Retinal Detachment

Doctor performing eye surgery

The light-sensitive layer of tissue that lines the inside of the eye is called the retina. The retina sends visual messages through the optic nerve to the brain. This is how we see. If the retina detaches from the optic nerve, vision can be lost permanently. In some cases, the retina can be torn and this is referred to as a retinal tear. The tears can lead to detachment.

Retinal Detachment

Retinal tears or detachment can be cause by trauma, diabetes, or an inflammatory disorder but is most often caused by a related condition called posterior vitreous detachment. Bleeding from small retinal blood vessels can cloud the interior of the eye that is normally filled with vitreous fluid. This can occur at any age but is more common after the age of 40. Symptoms include bright flashes of light, floaters, shadows, or blurred vision.

Treatment is available for torn or detached retinas. Cryopexy is a surgical procedure in which a cold ice probe is applied on the area to help form a scar so that the retina will hold to the underlying layer of the eye. Laser surgery is another method and it can seal the tear or hole in the retina. Pneumatic retinopexy is a surgical procedure that places a gas bubble in the eye and helps the retina float back into place.

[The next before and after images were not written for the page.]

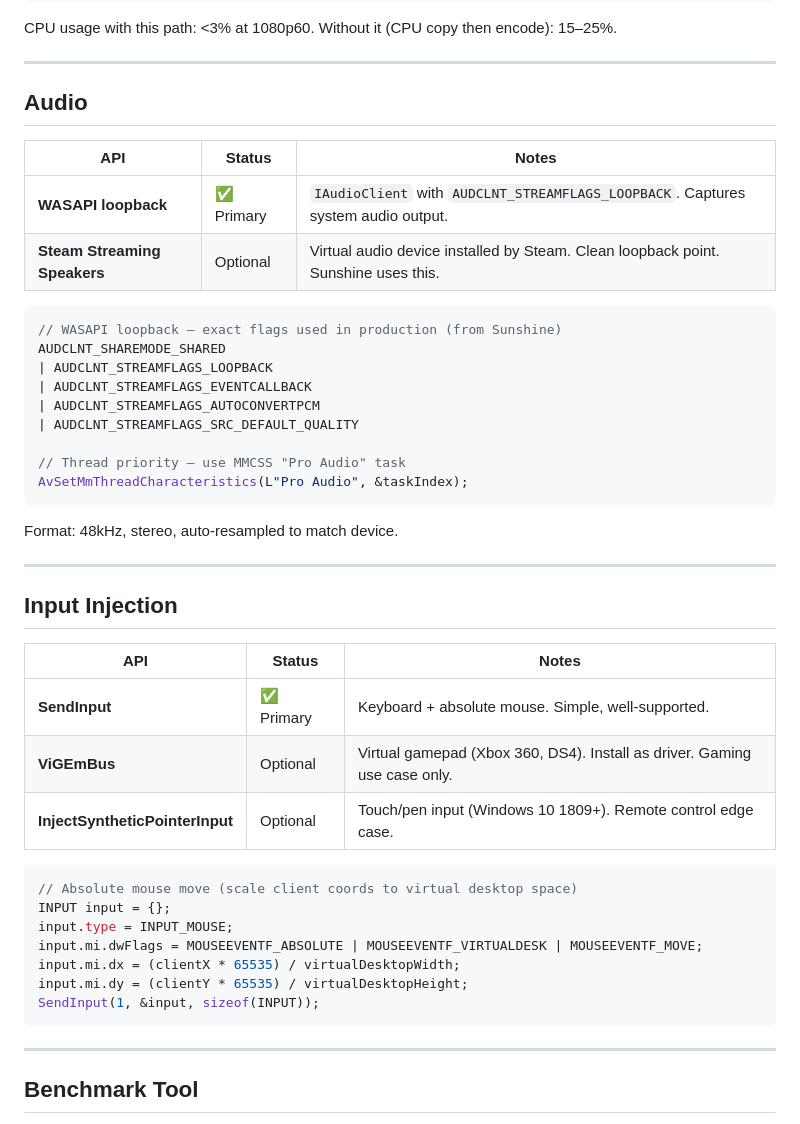
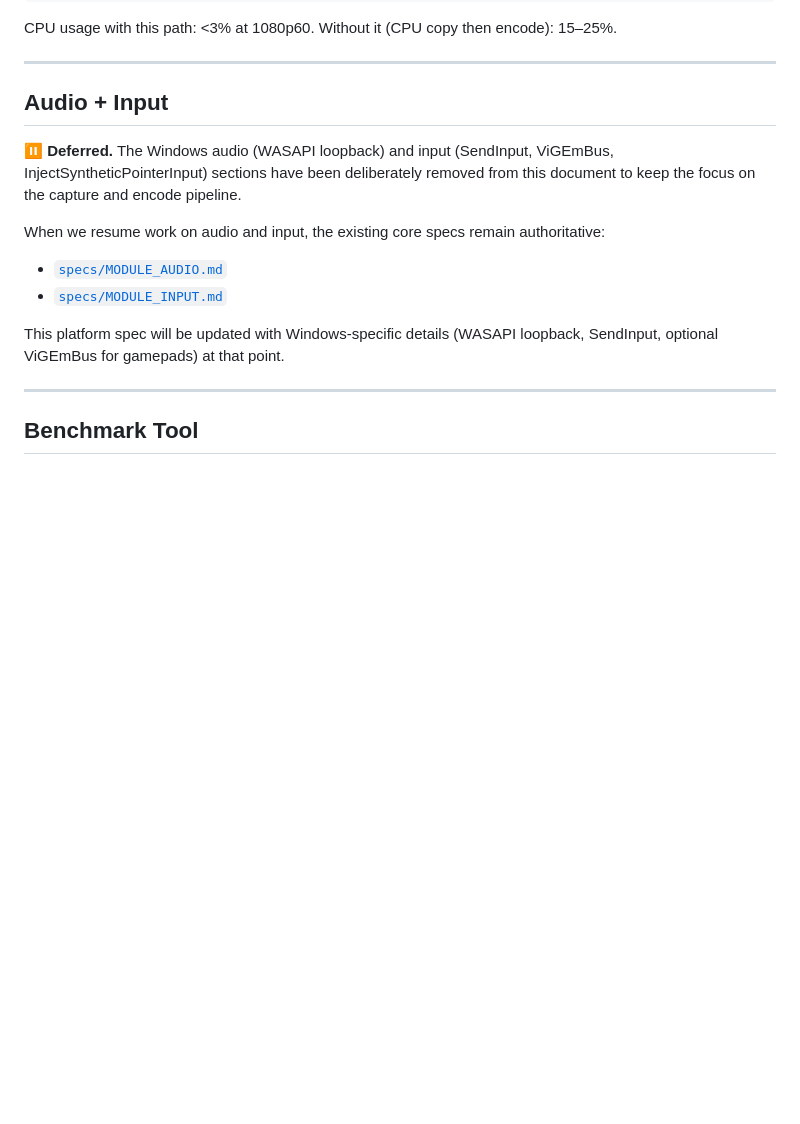
Before and after one commit to asymysh/featherdesk, a Markdown page: ADD-ON-SPECS/Windows/WINDOWS_SPEC.md, the part around the change. GitHub-like rendering; blank space fills up the shorter version.

````diff
--- a/ADD-ON-SPECS/Windows/WINDOWS_SPEC.md
+++ b/ADD-ON-SPECS/Windows/WINDOWS_SPEC.md
@@ -132,46 +132,18 @@ CPU usage with this path: <3% at 1080p60. Without it (CPU copy then encode): 15
 
 ---
 
-## Audio
+## Audio + Input
 
-| API | Status | Notes |
-|-----|--------|-------|
-| **WASAPI loopback** | ✅ Primary | `IAudioClient` with `AUDCLNT_STREAMFLAGS_LOOPBACK`. Captures system audio output. |
-| **Steam Streaming Speakers** | Optional | Virtual audio device installed by Steam. Clean loopback point. Sunshine uses this. |
+⏸️ **Deferred.** The Windows audio (WASAPI loopback) and input (SendInput, ViGEmBus,
+InjectSyntheticPointerInput) sections have been deliberately removed from this
+document to keep the focus on the capture and encode pipeline.
 
-```cpp
-// WASAPI loopback — exact flags used in production (from Sunshine)
-AUDCLNT_SHAREMODE_SHARED
-| AUDCLNT_STREAMFLAGS_LOOPBACK
-| AUDCLNT_STREAMFLAGS_EVENTCALLBACK
-| AUDCLNT_STREAMFLAGS_AUTOCONVERTPCM
-| AUDCLNT_STREAMFLAGS_SRC_DEFAULT_QUALITY
+When we resume work on audio and input, the existing core specs remain authoritative:
+- [`specs/MODULE_AUDIO.md`](../../specs/MODULE_AUDIO.md)
+- [`specs/MODULE_INPUT.md`](../../specs/MODULE_INPUT.md)
 
-// Thread priority — use MMCSS "Pro Audio" task
-AvSetMmThreadCharacteristics(L"Pro Audio", &taskIndex);
-```
-
-Format: 48kHz, stereo, auto-resampled to match device.
-
----
-
-## Input Injection
-
-| API | Status | Notes |
-|-----|--------|-------|
-| **SendInput** | ✅ Primary | Keyboard + absolute mouse. Simple, well-supported. |
-| **ViGEmBus** | Optional | Virtual gamepad (Xbox 360, DS4). Install as driver. Gaming use case only. |
-| **InjectSyntheticPointerInput** | Optional | Touch/pen input (Windows 10 1809+). Remote control edge case. |
-
-```cpp
-// Absolute mouse move (scale client coords to virtual desktop space)
-INPUT input = {};
-input.type = INPUT_MOUSE;
-input.mi.dwFlags = MOUSEEVENTF_ABSOLUTE | MOUSEEVENTF_VIRTUALDESK | MOUSEEVENTF_MOVE;
-input.mi.dx = (clientX * 65535) / virtualDesktopWidth;
-input.mi.dy = (clientY * 65535) / virtualDesktopHeight;
-SendInput(1, &input, sizeof(INPUT));
-```
+This platform spec will be updated with Windows-specific details (WASAPI loopback,
+SendInput, optional ViGEmBus for gamepads) at that point.
 
 ---
 
````
Also changed, not shown: ADD-ON-SPECS/Linux/LINUX_SPEC.md (+14 -45 lines), ADD-ON-SPECS/macOS/MACOS_SPEC.md (+10 -29 lines).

If you experience issues such as flashes or floaters, it may not be a cause of concern, but if changes in your vision are sudden and severe, you should seek professional care immediately. If you are experiencing any of the conditions mentioned above, contact Magruder Eye Institute and schedule an appointment one of our Retina Specialists.